**** Extracted material ****

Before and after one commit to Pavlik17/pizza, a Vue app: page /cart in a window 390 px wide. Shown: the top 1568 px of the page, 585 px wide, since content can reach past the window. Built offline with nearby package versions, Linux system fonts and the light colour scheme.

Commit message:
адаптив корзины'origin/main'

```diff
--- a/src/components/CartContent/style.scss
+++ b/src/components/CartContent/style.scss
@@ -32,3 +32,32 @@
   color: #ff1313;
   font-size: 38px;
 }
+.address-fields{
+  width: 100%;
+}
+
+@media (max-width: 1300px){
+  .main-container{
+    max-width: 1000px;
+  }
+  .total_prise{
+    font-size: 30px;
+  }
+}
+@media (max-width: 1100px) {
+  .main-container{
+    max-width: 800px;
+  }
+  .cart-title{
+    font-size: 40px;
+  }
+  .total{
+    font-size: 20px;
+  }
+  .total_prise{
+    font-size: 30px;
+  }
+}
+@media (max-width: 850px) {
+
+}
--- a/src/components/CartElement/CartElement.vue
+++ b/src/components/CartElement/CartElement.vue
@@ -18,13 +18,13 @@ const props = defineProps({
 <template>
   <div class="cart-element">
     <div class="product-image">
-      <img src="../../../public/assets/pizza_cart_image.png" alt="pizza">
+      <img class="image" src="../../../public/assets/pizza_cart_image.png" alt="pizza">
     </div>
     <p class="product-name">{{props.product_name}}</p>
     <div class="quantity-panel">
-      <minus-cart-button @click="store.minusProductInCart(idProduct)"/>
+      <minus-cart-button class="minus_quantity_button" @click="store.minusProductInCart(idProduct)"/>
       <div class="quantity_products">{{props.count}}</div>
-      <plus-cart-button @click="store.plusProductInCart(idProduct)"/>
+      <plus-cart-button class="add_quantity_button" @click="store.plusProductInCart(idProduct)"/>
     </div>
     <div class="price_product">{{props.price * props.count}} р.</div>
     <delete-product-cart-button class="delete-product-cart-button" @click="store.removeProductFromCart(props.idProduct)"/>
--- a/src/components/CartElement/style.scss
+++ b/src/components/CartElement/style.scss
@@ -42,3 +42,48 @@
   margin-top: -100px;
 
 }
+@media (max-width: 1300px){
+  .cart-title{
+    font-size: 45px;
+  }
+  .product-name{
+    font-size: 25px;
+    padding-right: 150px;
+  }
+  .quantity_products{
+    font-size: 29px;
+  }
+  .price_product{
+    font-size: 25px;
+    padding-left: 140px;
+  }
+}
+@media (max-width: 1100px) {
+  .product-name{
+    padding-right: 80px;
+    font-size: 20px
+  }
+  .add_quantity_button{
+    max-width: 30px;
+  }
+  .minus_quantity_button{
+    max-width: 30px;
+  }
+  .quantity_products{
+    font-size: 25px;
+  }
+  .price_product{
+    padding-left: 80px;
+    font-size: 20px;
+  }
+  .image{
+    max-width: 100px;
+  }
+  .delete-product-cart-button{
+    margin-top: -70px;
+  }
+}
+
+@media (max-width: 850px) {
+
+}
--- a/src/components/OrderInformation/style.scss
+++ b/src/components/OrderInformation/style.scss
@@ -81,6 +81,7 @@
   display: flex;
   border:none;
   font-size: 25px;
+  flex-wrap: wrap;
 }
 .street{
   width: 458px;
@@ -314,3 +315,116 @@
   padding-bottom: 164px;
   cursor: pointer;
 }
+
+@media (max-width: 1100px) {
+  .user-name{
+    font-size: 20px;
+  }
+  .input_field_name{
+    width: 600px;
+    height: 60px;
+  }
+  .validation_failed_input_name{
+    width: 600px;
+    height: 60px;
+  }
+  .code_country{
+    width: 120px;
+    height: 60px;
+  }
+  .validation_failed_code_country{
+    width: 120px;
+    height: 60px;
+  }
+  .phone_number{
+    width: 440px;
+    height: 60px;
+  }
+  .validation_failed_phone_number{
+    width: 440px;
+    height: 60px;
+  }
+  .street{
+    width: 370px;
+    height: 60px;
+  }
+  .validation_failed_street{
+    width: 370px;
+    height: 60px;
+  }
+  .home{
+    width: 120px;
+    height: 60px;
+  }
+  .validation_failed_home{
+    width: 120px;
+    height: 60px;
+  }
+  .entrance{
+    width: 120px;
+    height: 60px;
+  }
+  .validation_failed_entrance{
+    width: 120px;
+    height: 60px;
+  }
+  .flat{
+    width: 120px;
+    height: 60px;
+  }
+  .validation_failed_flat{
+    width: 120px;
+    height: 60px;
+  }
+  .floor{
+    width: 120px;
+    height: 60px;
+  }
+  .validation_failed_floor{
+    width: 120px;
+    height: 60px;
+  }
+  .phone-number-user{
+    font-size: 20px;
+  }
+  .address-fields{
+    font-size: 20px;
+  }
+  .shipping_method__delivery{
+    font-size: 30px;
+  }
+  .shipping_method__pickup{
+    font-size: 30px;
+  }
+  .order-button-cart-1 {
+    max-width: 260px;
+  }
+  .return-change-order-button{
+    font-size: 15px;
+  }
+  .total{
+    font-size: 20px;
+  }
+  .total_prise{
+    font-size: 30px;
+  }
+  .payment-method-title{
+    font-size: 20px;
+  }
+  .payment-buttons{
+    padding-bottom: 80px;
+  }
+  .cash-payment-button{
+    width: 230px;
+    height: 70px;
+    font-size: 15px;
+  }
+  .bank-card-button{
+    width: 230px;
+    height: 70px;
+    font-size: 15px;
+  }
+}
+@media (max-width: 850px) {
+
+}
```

****

Aim of the task -
Start at the top line of the records and retype them all exactly.

Completed task -
Before and after one commit to Pavlik17/pizza, a Vue app: page /cart in a window 390 px wide. Shown: the top 1568 px of the page, 585 px wide, since content can reach past the window. Built offline with nearby package versions, Linux system fonts and the light colour scheme.

Commit message:
адаптив корзины'origin/main'

```diff
--- a/src/components/CartContent/style.scss
+++ b/src/components/CartContent/style.scss
@@ -32,3 +32,32 @@
   color: #ff1313;
   font-size: 38px;
 }
+.address-fields{
+  width: 100%;
+}
+
+@media (max-width: 1300px){
+  .main-container{
+    max-width: 1000px;
+  }
+  .total_prise{
+    font-size: 30px;
+  }
+}
+@media (max-width: 1100px) {
+  .main-container{
+    max-width: 800px;
+  }
+  .cart-title{
+    font-size: 40px;
+  }
+  .total{
+    font-size: 20px;
+  }
+  .total_prise{
+    font-size: 30px;
+  }
+}
+@media (max-width: 850px) {
+
+}
--- a/src/components/CartElement/CartElement.vue
+++ b/src/components/CartElement/CartElement.vue
@@ -18,13 +18,13 @@ const props = defineProps({
 <template>
   <div class="cart-element">
     <div class="product-image">
-      <img src="../../../public/assets/pizza_cart_image.png" alt="pizza">
+      <img class="image" src="../../../public/assets/pizza_cart_image.png" alt="pizza">
     </div>
     <p class="product-name">{{props.product_name}}</p>
     <div class="quantity-panel">
-      <minus-cart-button @click="store.minusProductInCart(idProduct)"/>
+      <minus-cart-button class="minus_quantity_button" @click="store.minusProductInCart(idProduct)"/>
       <div class="quantity_products">{{props.count}}</div>
-      <plus-cart-button @click="store.plusProductInCart(idProduct)"/>
+      <plus-cart-button class="add_quantity_button" @click="store.plusProductInCart(idProduct)"/>
     </div>
     <div class="price_product">{{props.price * props.count}} р.</div>
     <delete-product-cart-button class="delete-product-cart-button" @click="store.removeProductFromCart(props.idProduct)"/>
--- a/src/components/CartElement/style.scss
+++ b/src/components/CartElement/style.scss
@@ -42,3 +42,48 @@
   margin-top: -100px;
 
 }
+@media (max-width: 1300px){
+  .cart-title{
+    font-size: 45px;
+  }
+  .product-name{
+    font-size: 25px;
+    padding-right: 150px;
+  }
+  .quantity_products{
+    font-size: 29px;
+  }
+  .price_product{
+    font-size: 25px;
+    padding-left: 140px;
+  }
+}
+@media (max-width: 1100px) {
+  .product-name{
+    padding-right: 80px;
+    font-size: 20px
+  }
+  .add_quantity_button{
+    max-width: 30px;
+  }
+  .minus_quantity_button{
+    max-width: 30px;
+  }
+  .quantity_products{
+    font-size: 25px;
+  }
+  .price_product{
+    padding-left: 80px;
+    font-size: 20px;
+  }
+  .image{
+    max-width: 100px;
+  }
+  .delete-product-cart-button{
+    margin-top: -70px;
+  }
+}
+
+@media (max-width: 850px) {
+
+}
--- a/src/components/OrderInformation/style.scss
+++ b/src/components/OrderInformation/style.scss
@@ -81,6 +81,7 @@
   display: flex;
   border:none;
   font-size: 25px;
+  flex-wrap: wrap;
 }
 .street{
   width: 458px;
@@ -314,3 +315,116 @@
   padding-bottom: 164px;
   cursor: pointer;
 }
+
+@media (max-width: 1100px) {
+  .user-name{
+    font-size: 20px;
+  }
+  .input_field_name{
+    width: 600px;
+    height: 60px;
+  }
+  .validation_failed_input_name{
+    width: 600px;
+    height: 60px;
+  }
+  .code_country{
+    width: 120px;
+    height: 60px;
+  }
+  .validation_failed_code_country{
+    width: 120px;
+    height: 60px;
+  }
+  .phone_number{
+    width: 440px;
+    height: 60px;
+  }
+  .validation_failed_phone_number{
+    width: 440px;
+    height: 60px;
+  }
+  .street{
+    width: 370px;
+    height: 60px;
+  }
+  .validation_failed_street{
+    width: 370px;
+    height: 60px;
+  }
+  .home{
+    width: 120px;
+    height: 60px;
+  }
+  .validation_failed_home{
+    width: 120px;
+    height: 60px;
+  }
+  .entrance{
+    width: 120px;
+    height: 60px;
+  }
+  .validation_failed_entrance{
+    width: 120px;
+    height: 60px;
+  }
+  .flat{
+    width: 120px;
+    height: 60px;
+  }
+  .validation_failed_flat{
+    width: 120px;
+    height: 60px;
+  }
+  .floor{
+    width: 120px;
+    height: 60px;
+  }
+  .validation_failed_floor{
+    width: 120px;
+    height: 60px;
+  }
+  .phone-number-user{
+    font-size: 20px;
+  }
+  .address-fields{
+    font-size: 20px;
+  }
+  .shipping_method__delivery{
+    font-size: 30px;
+  }
+  .shipping_method__pickup{
+    font-size: 30px;
+  }
+  .order-button-cart-1 {
+    max-width: 260px;
+  }
+  .return-change-order-button{
+    font-size: 15px;
+  }
+  .total{
+    font-size: 20px;
+  }
+  .total_prise{
+    font-size: 30px;
+  }
+  .payment-method-title{
+    font-size: 20px;
+  }
+  .payment-buttons{
+    padding-bottom: 80px;
+  }
+  .cash-payment-button{
+    width: 230px;
+    height: 70px;
+    font-size: 15px;
+  }
+  .bank-card-button{
+    width: 230px;
+    height: 70px;
+    font-size: 15px;
+  }
+}
+@media (max-width: 850px) {
+
+}
```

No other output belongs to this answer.